Disclaimer: Wayne Thembani Chinembiri, LL.M is a PhD candidate at the Technical University (TU) Munich. The views expressed in this article are his own and do not necessarily represent those of the University or of ARIPO.

Defining the concept of eHealth in Africa

The World Health Organization (WHO) defines eHealth as the use of information and communication technologies (ICT) for health.  The concept of “eHealth” deals with the intersection of medical informatics, public health, business and, primarily, it refers to delivering health services and patient data or information using the internet and related technologies.  Today, people possess the power to take control of their health through smartphone applications, smart wearables and other connected devices, and, it has never been easier to get in shape, measure blood pressure or heart rate, lose weight, improve sleep and count calories.  The idea of eHealth is not static, but rather, many commenters have come to think of it as “a state-of-mind, an attitude, and a commitment for networked, global thinking, to improve healthcare locally, regionally, and worldwide by using information and communication technologies (ICT).” 
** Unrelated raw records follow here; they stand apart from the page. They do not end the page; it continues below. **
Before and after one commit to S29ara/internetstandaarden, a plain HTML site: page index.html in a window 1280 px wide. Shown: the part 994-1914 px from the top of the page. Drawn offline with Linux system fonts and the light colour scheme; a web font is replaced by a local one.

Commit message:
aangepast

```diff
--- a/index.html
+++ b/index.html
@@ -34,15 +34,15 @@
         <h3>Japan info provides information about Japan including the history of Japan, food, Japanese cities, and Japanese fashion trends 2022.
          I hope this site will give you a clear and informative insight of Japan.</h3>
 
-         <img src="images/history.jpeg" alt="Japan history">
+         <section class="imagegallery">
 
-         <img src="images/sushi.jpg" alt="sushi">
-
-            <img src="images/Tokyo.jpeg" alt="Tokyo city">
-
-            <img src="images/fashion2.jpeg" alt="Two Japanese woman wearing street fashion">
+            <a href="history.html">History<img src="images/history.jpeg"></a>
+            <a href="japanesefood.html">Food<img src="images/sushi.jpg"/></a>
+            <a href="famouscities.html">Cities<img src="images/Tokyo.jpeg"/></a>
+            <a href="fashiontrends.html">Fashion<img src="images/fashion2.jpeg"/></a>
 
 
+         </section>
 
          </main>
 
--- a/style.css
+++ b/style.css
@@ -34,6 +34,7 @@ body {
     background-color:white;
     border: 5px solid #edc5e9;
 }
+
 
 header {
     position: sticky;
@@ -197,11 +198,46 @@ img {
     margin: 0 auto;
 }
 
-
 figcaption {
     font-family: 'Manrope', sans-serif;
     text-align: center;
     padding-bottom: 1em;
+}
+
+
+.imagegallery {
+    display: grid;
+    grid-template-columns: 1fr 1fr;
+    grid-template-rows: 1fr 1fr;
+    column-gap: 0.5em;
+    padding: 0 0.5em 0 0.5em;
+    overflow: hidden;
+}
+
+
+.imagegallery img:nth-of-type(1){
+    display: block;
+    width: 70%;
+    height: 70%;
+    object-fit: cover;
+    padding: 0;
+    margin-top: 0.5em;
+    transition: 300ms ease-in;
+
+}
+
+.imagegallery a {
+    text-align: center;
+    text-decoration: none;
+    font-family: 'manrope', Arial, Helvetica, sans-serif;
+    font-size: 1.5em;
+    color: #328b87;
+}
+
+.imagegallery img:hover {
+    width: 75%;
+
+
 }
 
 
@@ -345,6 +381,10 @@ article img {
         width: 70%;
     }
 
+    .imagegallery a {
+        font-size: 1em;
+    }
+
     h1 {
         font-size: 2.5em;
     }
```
Healthcare is an important topic in Africa because good healthcare systems naturally bring economic dividends for the whole society. This is because when people are healthy, they can be more productive. It also follows that healthy children are likely to experience a brighter childhood and can grow up to become productive adults. Studies show that increased life expectancy and low infant mortality are linked to economic growth and that increasing investment in healthcare translates into hundreds of billions of dollars per year of additional income, which could be used to improve living conditions and social infrastructure in Africa. 

This paper will consider the current deployment and potential for the use of eHealth within the African context and how mobile communication standards have enabled the expansion of eHealth approaches to dealing with limitations with respect to accessible and affordable healthcare. Furthermore, the paper provides some recommendations about how African governments and private sector service providers can leverage available technologies to make healthcare systems more resilient and user-friendly. 

Current status of health care systems

The African continent is struggling to deliver quality, affordable and accessible healthcare services. 36 of the 57 countries around the globe suffering from a critical shortage of health personnel as defined by the World Health Organization (WHO) are in Africa, which has 0.21 doctors for every 1000 people.  This is why, in 2010, the WHO had already foreseen the importance of the digital revolution to fast-track improvements in public healthcare.  This is because 25% of the global disease burden saddles the African continent but, only 1.3% per cent of the global healthcare workforce is employed in Africa.  

The WHO put in place a global strategy for digital health operating between the years 2020-2025 which particularly emphasizes eHealth approaches as an accelerator to achieve health-related Sustainable Development Goals (SDGs) by improving accessibility and affordability of conventional health services. 

Some specific challenges that have paralysed the public health scene in some African states are the limited number of healthcare professionals, failures by governments to adequately compensate healthcare workforces and insufficient procurement of medical supplies coupled with inadequate investment into medical infrastructure and equipment.  Long waiting times are caused by a complex interaction between the demand and supply of health services, where doctors play a critical role on both sides.  

In countries like Zimbabwe, doctors and nurses often use industrial action and go on strike or “go-slow” action because of unfavourable working conditions and poor remuneration rates.  Many African patients are, therefore, underserved medically and are disgruntled by the lack of access to adequate healthcare services.

Access to healthcare facilities remains a serious hindrance to the public health sector. Targeted interventions are needed to overcome challenges faced in providing adequate healthcare services. This will require a collaborative effort from governments and private actors. 

In this light, owing to the widespread adoption of mobile communication standards such as the Second Generation (2G) up to the Fifth Generation (5G), Africa has been able to leverage the availability of internet connectivity to springboard the delivery of healthcare outputs to a greater number of African people.  For instance, mobile phones are supporting the delivery of maternal healthcare services in South Africa.  In West Africa, mobile phones are assisting patients in several countries such as the Ivory Coast,  Ghana  and Nigeria  to verify the authenticity of medication due to the high prevalence of fake drugs.  

Technological interventions should be seen as approaches that can help African governments be more efficient and transparent in delivering healthcare services to the people. Technology helps service delivery in the healthcare sector by interconnecting various stakeholders in the value chain within a healthcare system.

As an example, the WHO reported that in 2019, Sierra Leone became the first country in the WHO Africa region to fully transform its national disease surveillance system from a paper-based to a web-based electronic platform.  This means that all public health facilities in Sierra Leone implement electronic reporting of disease surveillance data. This is particularly significant because it allows the government and other strategic partners to manage better limited medical supplies and plan to effectively deploy limited resources, including human capital such as doctors and nurses. 

The next article will consider the impact and importance of mobile communication standards in enabling greater access to healthcare on the continent.